The sooner, the better. Autism spectrum disorder or ADHD can be diagnosed as early as preschool age. With dyslexia, it’s a bit different because diagnosis is only possible when the child can already read and write. Thus, children in grades 1-3 do not yet get an opinion, but an experienced educator can often “catch” their difficulties – he can, by the way, use the Dyslexia Risk Scale test developed by Prof. Marta Bogdanowicz – and start working with them. A child with dyslexia – or at risk of dyslexia – has problems with reading longer texts (so we can divide them into smaller fragments) or reduced perceptiveness (so we can do with him as many “find the difference” type exercises as possible). If you start working with such a child quickly and do it systematically, he will have fewer difficulties in the future.

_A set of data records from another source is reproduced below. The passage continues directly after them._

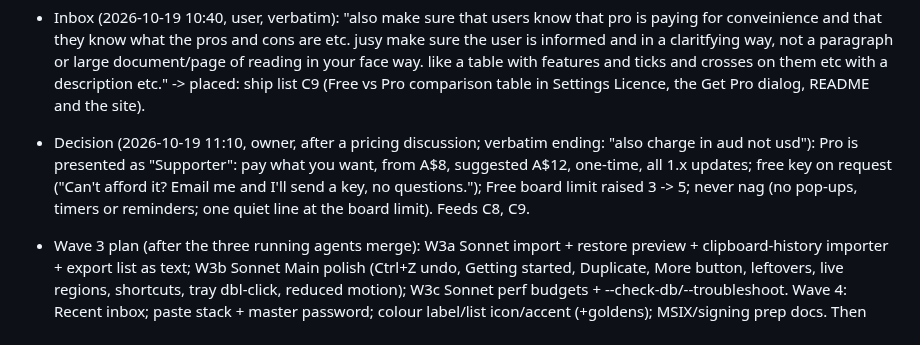
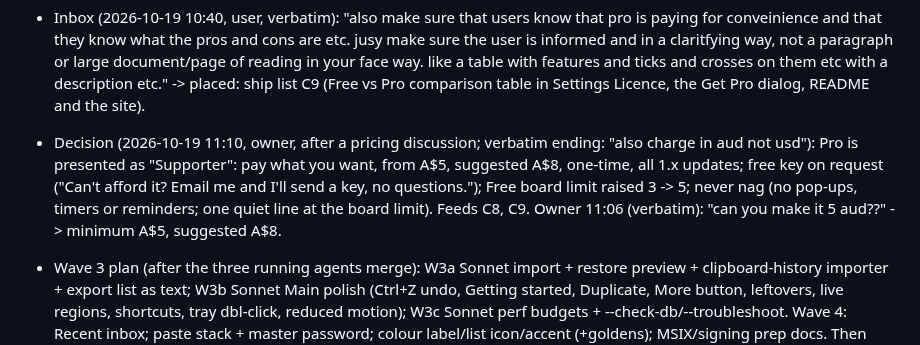
Before and after one commit to Braydenh563/Snipdeck, a Markdown page: .claude/now.md, the part around the change. GitHub-like rendering.

Commit message:
Plan: Supporter minimum A$5, suggested A$8
Co-Authored-By: Claude Opus 5.5 <noreply@anthropic.com>
Claude-Session: https://claude.ai/code/session_01ArdU5bqRaubU3ApnFH8kRK

```diff
--- a/.claude/now.md
+++ b/.claude/now.md
@@ -87,7 +87,7 @@ Project state: docs/HANDOVER.md. This file holds only the Inbox and Decisions.
 - Decisions (2026-10-19 10:00, owner answers): Get Pro = mailto link for now (address to confirm; owner issues keys with snipdeck-keygen). Repo goes public at v1 (Pages site, SignPath application after release). Accent = Index Blue is the default; "Windows accent" (nudged to pass contrast) is an option beside the presets (teal, green, amber, rose, violet), each AA-checked (owner correction, verbatim: "I wactually want the blue accent as default with windows default as an ofption"). CI billing: owner will not pay GitHub; public repo gives free Actions. Owner asked whether public code lets people strip Pro guards (answered in chat: GPL already permits it; value is official signed builds, updates, support).
 - Decisions (2026-10-19 10:10, owner): licence stays GPL-3.0, repo goes public (owner flips visibility after the pre-public check in docs/going-public.md); Get Pro mailto uses a new dedicated address the owner will supply (placeholder until then, tracked as a release blocker).
 - Inbox (2026-10-19 10:40, user, verbatim): "also make sure that users know that pro is paying for conveinience and that they know what the pros and cons are etc. jusy make sure the user is informed and in a claritfying way, not a paragraph or large document/page of reading in your face way. like a table with features and ticks and crosses on them etc with a description etc." -> placed: ship list C9 (Free vs Pro comparison table in Settings Licence, the Get Pro dialog, README and the site).
-- Decision (2026-10-19 11:10, owner, after a pricing discussion; verbatim ending: "also charge in aud not usd"): Pro is presented as "Supporter": pay what you want, from A$8, suggested A$12, one-time, all 1.x updates; free key on request ("Can't afford it? Email me and I'll send a key, no questions."); Free board limit raised 3 -> 5; never nag (no pop-ups, timers or reminders; one quiet line at the board limit). Feeds C8, C9.
+- Decision (2026-10-19 11:10, owner, after a pricing discussion; verbatim ending: "also charge in aud not usd"): Pro is presented as "Supporter": pay what you want, from A$5, suggested A$8, one-time, all 1.x updates; free key on request ("Can't afford it? Email me and I'll send a key, no questions."); Free board limit raised 3 -> 5; never nag (no pop-ups, timers or reminders; one quiet line at the board limit). Feeds C8, C9. Owner 11:06 (verbatim): "can you make it 5 aud??" -> minimum A$5, suggested A$8.
 - Wave 3 plan (after the three running agents merge): W3a Sonnet import + restore preview + clipboard-history importer + export list as text; W3b Sonnet Main polish (Ctrl+Z undo, Getting started, Duplicate, More button, leftovers, live regions, shortcuts, tray dbl-click, reduced motion); W3c Sonnet perf budgets + --check-db/--troubleshoot. Wave 4: Recent inbox; paste stack + master password; colour label/list icon/accent (+goldens); MSIX/signing prep docs. Then goldens/hero, Pages site, Fable sweep, reviewer, gate --full.
 - "can you do anything else to speed up development?? can you hit anything that doesnt need excessive compiling and make more progress?? hit the heavy things later tonight or smth idk" -> triaged: docs/CHANGELOG/CONTRIBUTING/codemap/i18n/inventory now; compiles batched.
 - "can you do anything else?" -> triaged: merge review (Opus), Panel gaps + leftovers coded in a worktree without cargo (Sonnet), README draft (Sonnet), all while clippy runs.
```
Also changed, not shown: docs/V1-PLAN.md (+1 -1 lines).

The same is true for other dysfunctions. Take the autism spectrum. It is natural for a neurotypical child to say “Good morning,” “Thank you,” or “Excuse me.” We learn this through observation, by imitating other people, and by fitting into social norms. Children with autism do not perceive social reality in this way. Because of the different ways their nervous system and psyche work, they won’t imitate others with such naturalness, but that doesn’t mean they won’t follow social norms for the rest of their lives. In social therapy, they will learn to do so through intellectual means.
How else can you help a child with special needs?

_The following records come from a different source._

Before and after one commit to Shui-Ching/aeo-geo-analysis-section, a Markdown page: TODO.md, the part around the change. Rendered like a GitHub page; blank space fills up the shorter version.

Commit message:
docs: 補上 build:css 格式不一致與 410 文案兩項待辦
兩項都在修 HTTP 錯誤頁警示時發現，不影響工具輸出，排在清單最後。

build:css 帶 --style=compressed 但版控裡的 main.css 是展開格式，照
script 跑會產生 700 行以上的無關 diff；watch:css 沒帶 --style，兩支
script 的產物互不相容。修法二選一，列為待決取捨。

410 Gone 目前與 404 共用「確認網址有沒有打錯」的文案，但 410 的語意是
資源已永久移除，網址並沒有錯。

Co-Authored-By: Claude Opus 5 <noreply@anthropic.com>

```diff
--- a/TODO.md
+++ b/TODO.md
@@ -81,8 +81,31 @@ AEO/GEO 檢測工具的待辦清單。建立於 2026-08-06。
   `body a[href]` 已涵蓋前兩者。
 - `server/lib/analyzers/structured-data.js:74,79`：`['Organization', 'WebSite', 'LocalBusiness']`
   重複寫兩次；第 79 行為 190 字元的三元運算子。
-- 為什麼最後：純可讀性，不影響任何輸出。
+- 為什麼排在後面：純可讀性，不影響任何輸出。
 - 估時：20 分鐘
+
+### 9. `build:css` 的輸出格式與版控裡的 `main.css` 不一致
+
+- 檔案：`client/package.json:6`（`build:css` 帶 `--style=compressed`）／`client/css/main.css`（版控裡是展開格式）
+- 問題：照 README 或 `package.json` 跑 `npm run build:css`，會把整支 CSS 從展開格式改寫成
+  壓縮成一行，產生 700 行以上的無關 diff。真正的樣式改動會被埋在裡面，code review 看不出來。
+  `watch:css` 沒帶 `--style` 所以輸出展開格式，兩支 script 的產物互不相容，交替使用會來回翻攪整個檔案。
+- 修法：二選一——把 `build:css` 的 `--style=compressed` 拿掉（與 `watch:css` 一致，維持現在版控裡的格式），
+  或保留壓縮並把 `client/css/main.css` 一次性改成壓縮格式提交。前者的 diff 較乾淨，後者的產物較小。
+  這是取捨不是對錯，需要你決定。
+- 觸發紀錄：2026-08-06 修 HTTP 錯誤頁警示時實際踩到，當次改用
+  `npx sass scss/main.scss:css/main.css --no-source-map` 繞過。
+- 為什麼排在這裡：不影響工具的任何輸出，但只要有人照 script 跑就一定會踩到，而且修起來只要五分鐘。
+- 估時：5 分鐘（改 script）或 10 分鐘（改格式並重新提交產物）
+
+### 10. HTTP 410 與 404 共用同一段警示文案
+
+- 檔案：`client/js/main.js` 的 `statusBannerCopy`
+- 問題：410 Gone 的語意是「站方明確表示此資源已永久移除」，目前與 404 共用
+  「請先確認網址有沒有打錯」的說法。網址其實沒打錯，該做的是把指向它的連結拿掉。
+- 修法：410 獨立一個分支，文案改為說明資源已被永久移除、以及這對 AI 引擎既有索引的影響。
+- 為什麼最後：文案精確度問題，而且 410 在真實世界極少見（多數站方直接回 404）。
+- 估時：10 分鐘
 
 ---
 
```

There are many of these methods. I’ll give an example: for a child with dyslexia, a single contact with a text is nothing. A drop in the ocean. He will not get anything out of it. Such a child reads analytically.
(The interviewee takes a piece of paper and writes “edible mushrooms” in the mirror letters). You see, now I was writing analytically, thinking about each letter’s mirror image. Similarly, a child with dyslexia writes and reads: he decodes each letter, puts it together slowly, and is so focused on it that he can barely understand the text.

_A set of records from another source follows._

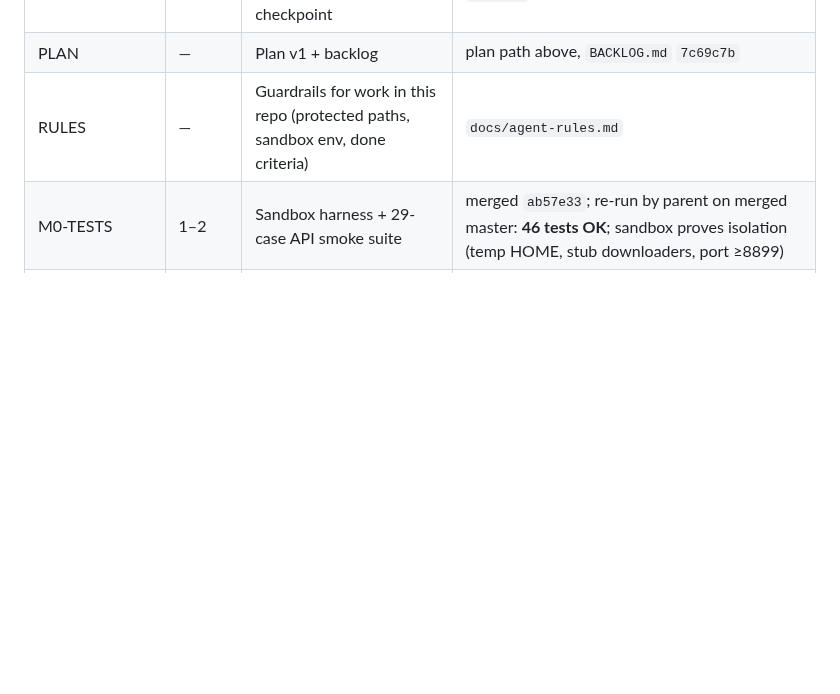
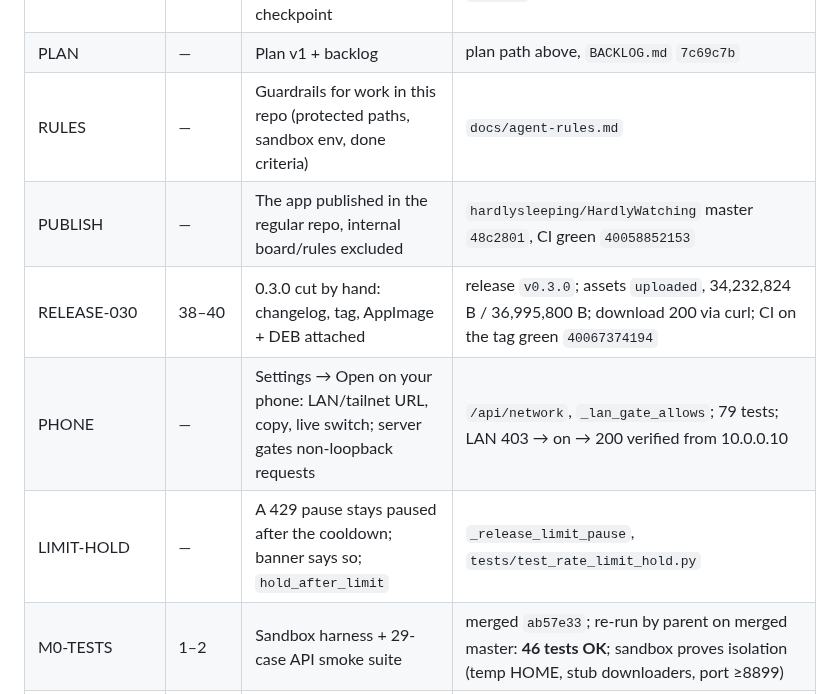
Before and after one commit to hardlysleeping/HardlyWatching, a Markdown page: KANBAN.md, the part around the change. Rendered like a GitHub page; blank space fills up the shorter version.

Commit message:
Board: 0.3.0 shipped, phone access, rate-limit hold

```diff
--- a/KANBAN.md
+++ b/KANBAN.md
@@ -51,6 +51,10 @@ code, they are not on the MVP path because neither can be built or verified on t
 | FORK | — | New private repo + local copy with full history and the uncommitted checkpoint | `hardlysleeping/HardlyWatchingApp`, commit `7419341` |
 | PLAN | — | Plan v1 + backlog | plan path above, `BACKLOG.md` `7c69c7b` |
 | RULES | — | Guardrails for work in this repo (protected paths, sandbox env, done criteria) | `docs/agent-rules.md` |
+| PUBLISH | — | The app published in the regular repo, internal board/rules excluded | `hardlysleeping/HardlyWatching` master `48c2801`, CI green `40058852153` |
+| RELEASE-030 | 38–40 | 0.3.0 cut by hand: changelog, tag, AppImage + DEB attached | release `v0.3.0`; assets `uploaded`, 34,232,824 B / 36,995,800 B; download 200 via curl; CI on the tag green `40067374194` |
+| PHONE | — | Settings → Open on your phone: LAN/tailnet URL, copy, live switch; server gates non-loopback requests | `/api/network`, `_lan_gate_allows`; 79 tests; LAN 403 → on → 200 verified from 10.0.0.10 |
+| LIMIT-HOLD | — | A 429 pause stays paused after the cooldown; banner says so; `hold_after_limit` | `_release_limit_pause`, `tests/test_rate_limit_hold.py` |
 | M0-TESTS | 1–2 | Sandbox harness + 29-case API smoke suite | merged `ab57e33`; re-run by parent on merged master: **46 tests OK**; sandbox proves isolation (temp HOME, stub downloaders, port ≥8899) |
 | M1-LOCK | 6, 7, 8, 23 | Instance lock, `--attach`, `--no-browser`, `/api/version` | merged; 17 lock tests OK; manual on master: second start exits 0 with "already running at http://127.0.0.1:8899", `--attach` 0, `/api/version` 0.1.0, one listener, clean stop |
 | M2-SCAFFOLD | 9–10 | Tauri 2 shell, built in a Fedora container, window proven to render | host `cargo build` fails (no `dbus-1.pc` on immutable Bazzite); `build-in-container.sh build` → Finished dev in 1m48s; windowed run: window `main` 1280x860, and a logging proxy recorded `GET /` (369,713 B) + 13× `/api/state` + `/api/gallery` + `/api/autostart` + `POST /api/excluded` in 12 s. Repro in `docs/desktop-shell.md` |
```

In the sixth or seventh grade, we rework the text about Gulliver in the Land of Lilliput. First, I play a recording of the text to the students; they listen to it and number the pictures according to the order of events. When they finish, they turn the sheet over to the other side, read the whole text, and check whether they have arranged the pictures correctly. Then I play “banana story” with them: I replace selected nouns with bananas. Those in the singular – for one banana, in the plural – for a bunch. I read aloud such a “banana” text; the class laughs, it’s fun, but it’s another contact with the text. Then I distribute the same “banana” text to them in printed form, and I ask them how many bananas do you remember? Can you reconstruct the text? If necessary, I develop further creative ways for dyslexic students to have as much contact with the text as possible. In the end, they really understand it, not just decode the letters. It really matters for students with dyslexia. And for the neurotypical ones, it’s a fun, educational adventure they enjoy.
We talk about individualized attention to neuroatypical students. But at HTT, we dream of a school that treats every student this way.
This is not a utopia. Many teachers are already approaching each student – with or without diagnoses – this way. Because if you think about it: every person is different and, in a way, unique. Every student deserves special treatment tailored to his abilities and personality. The school of the future is one in which all teachers have the knowledge and passion to teach in this way.